EXERCISE DETAILS: From the first line to the last, please write out the data exactly.

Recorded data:
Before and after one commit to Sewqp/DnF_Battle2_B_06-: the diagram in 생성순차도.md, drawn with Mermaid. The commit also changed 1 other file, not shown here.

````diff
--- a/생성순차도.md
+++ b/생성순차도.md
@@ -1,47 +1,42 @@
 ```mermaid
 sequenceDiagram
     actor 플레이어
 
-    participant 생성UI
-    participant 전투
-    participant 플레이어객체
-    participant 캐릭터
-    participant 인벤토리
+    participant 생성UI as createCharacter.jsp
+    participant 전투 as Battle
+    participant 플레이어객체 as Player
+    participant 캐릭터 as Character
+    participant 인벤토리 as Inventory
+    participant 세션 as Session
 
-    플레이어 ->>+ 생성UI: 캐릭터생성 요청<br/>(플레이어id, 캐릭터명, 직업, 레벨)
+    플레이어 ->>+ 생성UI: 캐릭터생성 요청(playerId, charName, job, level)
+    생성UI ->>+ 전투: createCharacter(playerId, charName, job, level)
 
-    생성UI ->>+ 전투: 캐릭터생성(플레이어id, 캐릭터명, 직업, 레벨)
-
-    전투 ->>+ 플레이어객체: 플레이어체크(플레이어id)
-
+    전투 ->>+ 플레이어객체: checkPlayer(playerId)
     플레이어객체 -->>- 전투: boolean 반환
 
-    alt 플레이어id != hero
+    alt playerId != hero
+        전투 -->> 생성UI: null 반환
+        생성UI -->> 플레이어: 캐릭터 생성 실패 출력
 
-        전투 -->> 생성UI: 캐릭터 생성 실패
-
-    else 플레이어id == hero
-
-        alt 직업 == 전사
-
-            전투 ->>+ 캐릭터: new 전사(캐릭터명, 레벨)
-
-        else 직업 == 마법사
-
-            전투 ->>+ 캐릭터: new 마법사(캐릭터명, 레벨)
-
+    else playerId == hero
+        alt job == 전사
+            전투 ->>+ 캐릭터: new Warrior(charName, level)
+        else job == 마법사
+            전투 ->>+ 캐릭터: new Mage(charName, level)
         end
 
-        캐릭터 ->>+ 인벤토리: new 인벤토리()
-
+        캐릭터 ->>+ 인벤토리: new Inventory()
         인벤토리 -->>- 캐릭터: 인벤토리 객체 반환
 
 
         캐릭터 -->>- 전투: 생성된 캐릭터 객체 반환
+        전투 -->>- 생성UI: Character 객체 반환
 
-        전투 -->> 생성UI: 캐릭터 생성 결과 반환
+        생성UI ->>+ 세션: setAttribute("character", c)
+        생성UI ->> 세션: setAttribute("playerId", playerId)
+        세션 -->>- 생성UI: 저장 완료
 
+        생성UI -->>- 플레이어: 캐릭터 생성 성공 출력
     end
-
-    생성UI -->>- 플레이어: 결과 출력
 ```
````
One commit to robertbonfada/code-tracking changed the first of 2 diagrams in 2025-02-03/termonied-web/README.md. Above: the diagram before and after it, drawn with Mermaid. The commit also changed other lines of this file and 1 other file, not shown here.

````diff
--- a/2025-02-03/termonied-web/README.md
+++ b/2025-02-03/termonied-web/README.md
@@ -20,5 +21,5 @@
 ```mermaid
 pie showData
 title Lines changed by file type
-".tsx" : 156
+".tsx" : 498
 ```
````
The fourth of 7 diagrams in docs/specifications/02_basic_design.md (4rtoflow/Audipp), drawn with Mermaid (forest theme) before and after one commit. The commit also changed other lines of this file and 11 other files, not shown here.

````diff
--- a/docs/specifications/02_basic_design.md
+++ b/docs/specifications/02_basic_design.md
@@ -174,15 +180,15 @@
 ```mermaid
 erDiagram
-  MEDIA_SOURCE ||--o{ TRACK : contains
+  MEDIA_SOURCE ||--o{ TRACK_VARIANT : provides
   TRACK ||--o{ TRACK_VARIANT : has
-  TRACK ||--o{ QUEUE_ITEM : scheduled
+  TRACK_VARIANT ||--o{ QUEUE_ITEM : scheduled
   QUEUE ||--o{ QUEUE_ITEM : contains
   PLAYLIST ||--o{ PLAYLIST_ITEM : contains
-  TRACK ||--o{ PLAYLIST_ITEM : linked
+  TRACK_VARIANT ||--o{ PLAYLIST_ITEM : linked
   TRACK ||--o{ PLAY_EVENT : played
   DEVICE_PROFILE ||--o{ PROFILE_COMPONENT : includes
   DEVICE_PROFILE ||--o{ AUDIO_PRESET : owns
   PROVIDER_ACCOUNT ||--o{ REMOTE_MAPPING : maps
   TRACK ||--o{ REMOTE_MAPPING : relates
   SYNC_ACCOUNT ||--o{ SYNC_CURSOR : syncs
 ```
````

ANSWER TO THIS EXERCISE:
Before and after one commit to Sewqp/DnF_Battle2_B_06-: the diagram in 생성순차도.md, drawn with Mermaid. The commit also changed 1 other file, not shown here.

````diff
--- a/생성순차도.md
+++ b/생성순차도.md
@@ -1,47 +1,42 @@
 ```mermaid
 sequenceDiagram
     actor 플레이어
 
-    participant 생성UI
-    participant 전투
-    participant 플레이어객체
-    participant 캐릭터
-    participant 인벤토리
+    participant 생성UI as createCharacter.jsp
+    participant 전투 as Battle
+    participant 플레이어객체 as Player
+    participant 캐릭터 as Character
+    participant 인벤토리 as Inventory
+    participant 세션 as Session
 
-    플레이어 ->>+ 생성UI: 캐릭터생성 요청<br/>(플레이어id, 캐릭터명, 직업, 레벨)
+    플레이어 ->>+ 생성UI: 캐릭터생성 요청(playerId, charName, job, level)
+    생성UI ->>+ 전투: createCharacter(playerId, charName, job, level)
 
-    생성UI ->>+ 전투: 캐릭터생성(플레이어id, 캐릭터명, 직업, 레벨)
-
-    전투 ->>+ 플레이어객체: 플레이어체크(플레이어id)
-
+    전투 ->>+ 플레이어객체: checkPlayer(playerId)
     플레이어객체 -->>- 전투: boolean 반환
 
-    alt 플레이어id != hero
+    alt playerId != hero
+        전투 -->> 생성UI: null 반환
+        생성UI -->> 플레이어: 캐릭터 생성 실패 출력
 
-        전투 -->> 생성UI: 캐릭터 생성 실패
-
-    else 플레이어id == hero
-
-        alt 직업 == 전사
-
-            전투 ->>+ 캐릭터: new 전사(캐릭터명, 레벨)
-
-        else 직업 == 마법사
-
-            전투 ->>+ 캐릭터: new 마법사(캐릭터명, 레벨)
-
+    else playerId == hero
+        alt job == 전사
+            전투 ->>+ 캐릭터: new Warrior(charName, level)
+        else job == 마법사
+            전투 ->>+ 캐릭터: new Mage(charName, level)
         end
 
-        캐릭터 ->>+ 인벤토리: new 인벤토리()
-
+        캐릭터 ->>+ 인벤토리: new Inventory()
         인벤토리 -->>- 캐릭터: 인벤토리 객체 반환
 
 
         캐릭터 -->>- 전투: 생성된 캐릭터 객체 반환
+        전투 -->>- 생성UI: Character 객체 반환
 
-        전투 -->> 생성UI: 캐릭터 생성 결과 반환
+        생성UI ->>+ 세션: setAttribute("character", c)
+        생성UI ->> 세션: setAttribute("playerId", playerId)
+        세션 -->>- 생성UI: 저장 완료
 
+        생성UI -->>- 플레이어: 캐릭터 생성 성공 출력
     end
-
-    생성UI -->>- 플레이어: 결과 출력
 ```
````
One commit to robertbonfada/code-tracking changed the first of 2 diagrams in 2025-02-03/termonied-web/README.md. Above: the diagram before and after it, drawn with Mermaid. The commit also changed other lines of this file and 1 other file, not shown here.

````diff
--- a/2025-02-03/termonied-web/README.md
+++ b/2025-02-03/termonied-web/README.md
@@ -20,5 +21,5 @@
 ```mermaid
 pie showData
 title Lines changed by file type
-".tsx" : 156
+".tsx" : 498
 ```
````
The fourth of 7 diagrams in docs/specifications/02_basic_design.md (4rtoflow/Audipp), drawn with Mermaid (forest theme) before and after one commit. The commit also changed other lines of this file and 11 other files, not shown here.

````diff
--- a/docs/specifications/02_basic_design.md
+++ b/docs/specifications/02_basic_design.md
@@ -174,15 +180,15 @@
 ```mermaid
 erDiagram
-  MEDIA_SOURCE ||--o{ TRACK : contains
+  MEDIA_SOURCE ||--o{ TRACK_VARIANT : provides
   TRACK ||--o{ TRACK_VARIANT : has
-  TRACK ||--o{ QUEUE_ITEM : scheduled
+  TRACK_VARIANT ||--o{ QUEUE_ITEM : scheduled
   QUEUE ||--o{ QUEUE_ITEM : contains
   PLAYLIST ||--o{ PLAYLIST_ITEM : contains
-  TRACK ||--o{ PLAYLIST_ITEM : linked
+  TRACK_VARIANT ||--o{ PLAYLIST_ITEM : linked
   TRACK ||--o{ PLAY_EVENT : played
   DEVICE_PROFILE ||--o{ PROFILE_COMPONENT : includes
   DEVICE_PROFILE ||--o{ AUDIO_PRESET : owns
   PROVIDER_ACCOUNT ||--o{ REMOTE_MAPPING : maps
   TRACK ||--o{ REMOTE_MAPPING : relates
   SYNC_ACCOUNT ||--o{ SYNC_CURSOR : syncs
 ```
````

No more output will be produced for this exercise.